ketsuatama
ketsuatama

I'm going to take up extreme knitting and make myself a suit!

YukoAsho
YukoAsho

Hopefully since Pajitnov's employed by MS, we'll see Stich & Cross on XBLA... That just sounds amazing.

sj420
sj420

pajitnov's chinese-checker-like design concept is brilliant. would be a great ds title as part of a mini-game compilation. we need more pics gs

dn3datomiced
dn3datomiced

Hmmm...I didn't get Pajitnov or Jaffe's concepts, but I am intrigued... and hell, if they released it, and it turned out fun, I'd give it a whirl. I just wish more attention would be BROUGHT to those quirky games. They seem to be largely ignored, even by Gamespot.

Axe_336
Axe_336

I wonder if the stich bear adventure idea could be done on the Wii. I mean, you suture in Trauma Center right?

zsc4
zsc4

This is just strange, strange because it seems interesting.

BettyBot
BettyBot

I used to play a game I found in my grandmother's basement which was just like Stitch and Cross only you played it on a game board and connected an existing line, or "stitch" in this case, to your next move, aiming for the other side of the board, by placing a peg in a nearby free hole and then a stick across the old peg and new peg to continue the line.

weeeoops1520
weeeoops1520

wow, im impressed!! these turned out really nice!!

goodknight_13
goodknight_13

that is defenetly goty material-HA get it material(bad pun).

Kempatsu_basic
Kempatsu_basic

awesome - i bet sylvester stallone is the best at this game

Mikazukinoyaiba
Mikazukinoyaiba

Ackad: "Lets just see who will win" Er... they already declared the winner I thought.

Ackad
Ackad

Lets just see who will win :D

racerx737
racerx737

these excersizes are pretty cool and a good idea for designers to practice for new ideas

cbofthecs
cbofthecs

It would be a fun flash game that I would want to play. Or even a download for the Wii or PS3. But I wouldn't pay much for it.

Mikazukinoyaiba
Mikazukinoyaiba

Actually the winner sounds like a pretty fun short puzzle game. Wouldn't pay much for it but it does sound like a lot of fun.

Sonovius
Sonovius

the noah one seemed stupid. he just made a platformer using the three items. the other two guys actually seemed to think about the challenge more.

-Squirrel-
-Squirrel-

Umm... neat...? Nah I'm glad they are doing things that expand their minds and eventually the market. I'm sure somebody would by a sowing sim or somthing. And I better find Pajitnov's game on newgrounds in the near future cuz i think it'd be a nice lil' lfash game.

jaredgood1
jaredgood1

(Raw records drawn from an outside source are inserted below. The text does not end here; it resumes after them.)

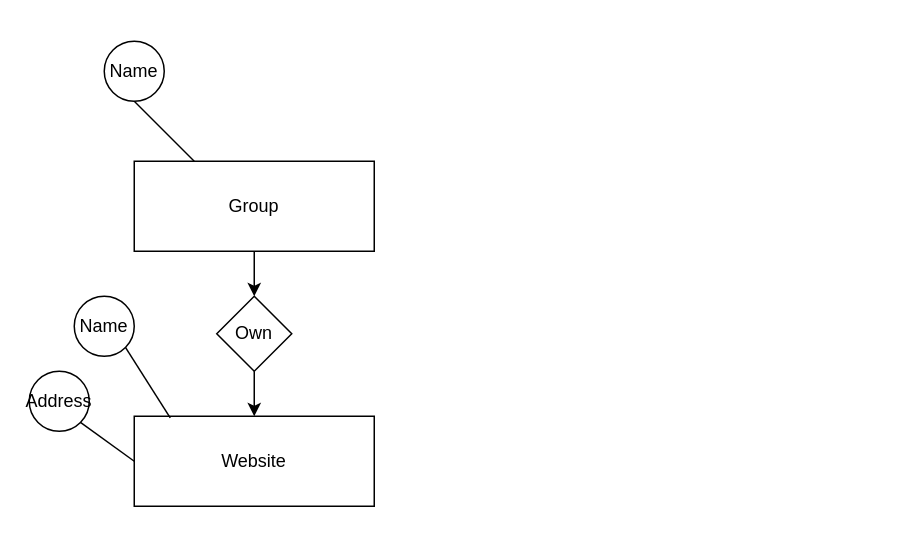
Earlier version of the draw.io diagram scout_Diagram.drawio (mohsenshahii/database). Source tidied: cells renumbered, new cells numbered last; positions are measured from the earlier drawing's top-left corner, leaving out a move shared by most shapes. Both pictures are drawn from the tidied source at 150%, with x=0, y=0 at pixel (28, 40).
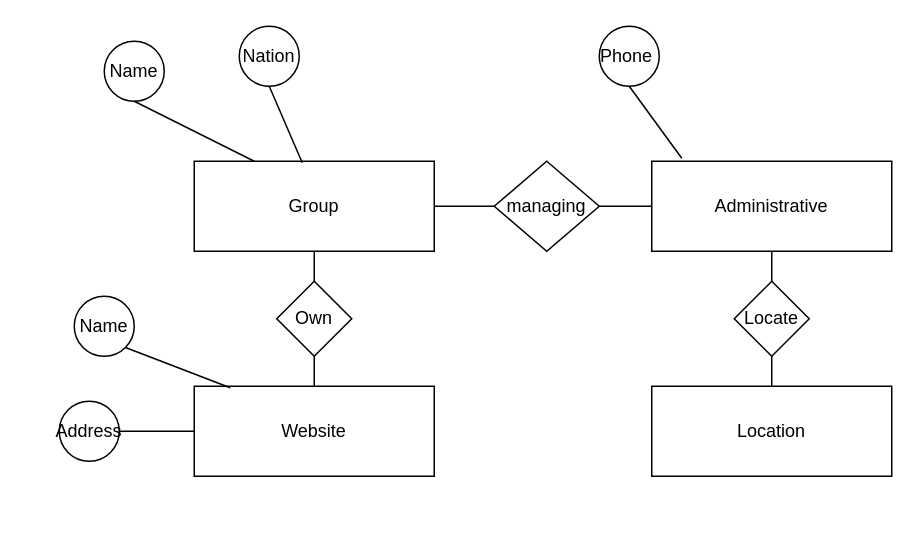
After the change.

What changed in the source:
```diff
@@
-    <mxCell id="2" style="edgeStyle=orthogonalEdgeStyle;rounded=0;jettySize=auto;html=1;exitX=0.5;exitY=1;exitDx=0;exitDy=0;entryX=0.5;entryY=0;entryDx=0;entryDy=0;" parent="1" edge="1" source="3" target="8">
-      <mxGeometry relative="1" as="geometry" />
-    </mxCell>
     <mxCell id="3" value="Group" style="rounded=0;whiteSpace=wrap;html=1;" parent="1" vertex="1">
-      <mxGeometry x="70" y="80" width="160" height="60" as="geometry" />
+      <mxGeometry x="110" y="80" width="160" height="60" as="geometry" />
     </mxCell>
     <mxCell id="4" value="Website" style="rounded=0;whiteSpace=wrap;html=1;" parent="1" vertex="1">
-      <mxGeometry x="70" y="250" width="160" height="60" as="geometry" />
+      <mxGeometry x="110" y="230" width="160" height="60" as="geometry" />
     </mxCell>
@@
-    <mxCell id="7" style="edgeStyle=orthogonalEdgeStyle;rounded=0;jettySize=auto;html=1;exitX=0.5;exitY=1;exitDx=0;exitDy=0;entryX=0.5;entryY=0;entryDx=0;entryDy=0;" parent="1" edge="1" source="8" target="4">
-      <mxGeometry relative="1" as="geometry" />
-    </mxCell>
     <mxCell id="8" value="Own" style="rhombus;whiteSpace=wrap;html=1;" parent="1" vertex="1">
-      <mxGeometry x="125" y="170" width="50" height="50" as="geometry" />
+      <mxGeometry x="165" y="160" width="50" height="50" as="geometry" />
     </mxCell>
@@
     <mxCell id="11" value="Address" style="ellipse;whiteSpace=wrap;html=1;" parent="1" vertex="1">
-      <mxGeometry y="220" width="40" height="40" as="geometry" />
+      <mxGeometry x="20" y="240" width="40" height="40" as="geometry" />
     </mxCell>
-    <mxCell id="12" style="endArrow=none;html=1;rounded=0;exitX=1;exitY=1;exitDx=0;exitDy=0;entryX=0;entryY=0.5;entryDx=0;entryDy=0;" parent="1" edge="1" source="11" target="4">
+    <mxCell id="12" style="endArrow=none;html=1;rounded=0;exitX=1;exitY=0.5;exitDx=0;exitDy=0;entryX=0;entryY=0.5;entryDx=0;entryDy=0;" parent="1" edge="1" source="11" target="4">
       <mxGeometry relative="1" as="geometry" />
     </mxCell>
+    <mxCell id="13" value="Administrative" style="rounded=0;whiteSpace=wrap;html=1;" parent="1" vertex="1">
+      <mxGeometry x="415" y="80" width="160" height="60" as="geometry" />
+    </mxCell>
+    <mxCell id="14" value="managing" style="rhombus;whiteSpace=wrap;html=1;" parent="1" vertex="1">
+      <mxGeometry x="310" y="80" width="70" height="60" as="geometry" />
+    </mxCell>
+    <mxCell id="15" style="endArrow=none;html=1;rounded=0;exitX=1;exitY=0.5;exitDx=0;exitDy=0;entryX=0;entryY=0.5;entryDx=0;entryDy=0;" parent="1" edge="1" source="3" target="14">
+      <mxGeometry relative="1" as="geometry" />
+    </mxCell>
+    <mxCell id="16" style="endArrow=none;html=1;rounded=0;entryX=0;entryY=0.5;entryDx=0;entryDy=0;" parent="1" edge="1" target="13">
+      <mxGeometry relative="1" as="geometry">
+        <mxPoint x="380" y="110" as="sourcePoint" />
+      </mxGeometry>
+    </mxCell>
+    <mxCell id="17" style="endArrow=none;html=1;rounded=0;entryX=0.5;entryY=1;entryDx=0;entryDy=0;exitX=0.5;exitY=0;exitDx=0;exitDy=0;" parent="1" edge="1" source="8" target="3">
+      <mxGeometry relative="1" as="geometry" />
+    </mxCell>
+    <mxCell id="18" style="endArrow=none;html=1;rounded=0;exitX=0.5;exitY=0;exitDx=0;exitDy=0;entryX=0.5;entryY=1;entryDx=0;entryDy=0;" parent="1" edge="1" source="4" target="8">
+      <mxGeometry relative="1" as="geometry" />
+    </mxCell>
+    <mxCell id="19" value="Phone&amp;nbsp;" style="ellipse;whiteSpace=wrap;html=1;" parent="1" vertex="1">
+      <mxGeometry x="380" y="-10" width="40" height="40" as="geometry" />
+    </mxCell>
+    <mxCell id="20" style="endArrow=none;html=1;rounded=0;entryX=0.5;entryY=1;entryDx=0;entryDy=0;exitX=0.125;exitY=-0.033;exitDx=0;exitDy=0;exitPerimeter=0;" parent="1" edge="1" source="13" target="19">
+      <mxGeometry relative="1" as="geometry" />
+    </mxCell>
+    <mxCell id="21" value="Location" style="rounded=0;whiteSpace=wrap;html=1;" parent="1" vertex="1">
+      <mxGeometry x="415" y="230" width="160" height="60" as="geometry" />
+    </mxCell>
+    <mxCell id="22" value="Locate" style="rhombus;whiteSpace=wrap;html=1;" parent="1" vertex="1">
+      <mxGeometry x="470" y="160" width="50" height="50" as="geometry" />
+    </mxCell>
+    <mxCell id="23" style="endArrow=none;html=1;rounded=0;exitX=0.5;exitY=0;exitDx=0;exitDy=0;entryX=0.5;entryY=1;entryDx=0;entryDy=0;" parent="1" edge="1" source="22" target="13">
+      <mxGeometry relative="1" as="geometry" />
+    </mxCell>
+    <mxCell id="24" style="endArrow=none;html=1;rounded=0;entryX=0.5;entryY=1;entryDx=0;entryDy=0;exitX=0.5;exitY=0;exitDx=0;exitDy=0;" parent="1" edge="1" source="21" target="22">
+      <mxGeometry relative="1" as="geometry" />
+    </mxCell>
+    <mxCell id="25" value="Nation" style="ellipse;whiteSpace=wrap;html=1;" parent="1" vertex="1">
+      <mxGeometry x="140" y="-10" width="40" height="40" as="geometry" />
+    </mxCell>
+    <mxCell id="26" style="endArrow=none;html=1;rounded=0;entryX=0.5;entryY=1;entryDx=0;entryDy=0;exitX=0.45;exitY=0.017;exitDx=0;exitDy=0;exitPerimeter=0;" parent="1" edge="1" source="3" target="25">
+      <mxGeometry relative="1" as="geometry" />
+    </mxCell>
```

Pfh. The needle is a piece of s***! You can do so much more with screen printing. Two needles duck taped together don't even compare to screen printing.

Gravidtron
Gravidtron

We can make a sewing interface that plugs into the Wiimote port, right? Good, then let's start on all three of these.

Myriam_D
Myriam_D

Well, this is certainly intriguing. In fact, I was looking back on the other two competitions' articles-these ideas really are feasible. I dun think anyone's going to make an interface with fabric though-too much competition from consoles right now, :P. How's about a couple DS titles though, ne? Best to ya, Myriam.

Hellswrath99
Hellswrath99

lol, very creative. A good exercise for some of the run-of-the-mill game designers to try!

Johann_Lieberg
Johann_Lieberg

what the...needles, stiches...this is all nintendo's fault :D

PotatoSklls
PotatoSklls

Brilliance! I love it! It's a good sign for our industry that such unusual ideas can be credited.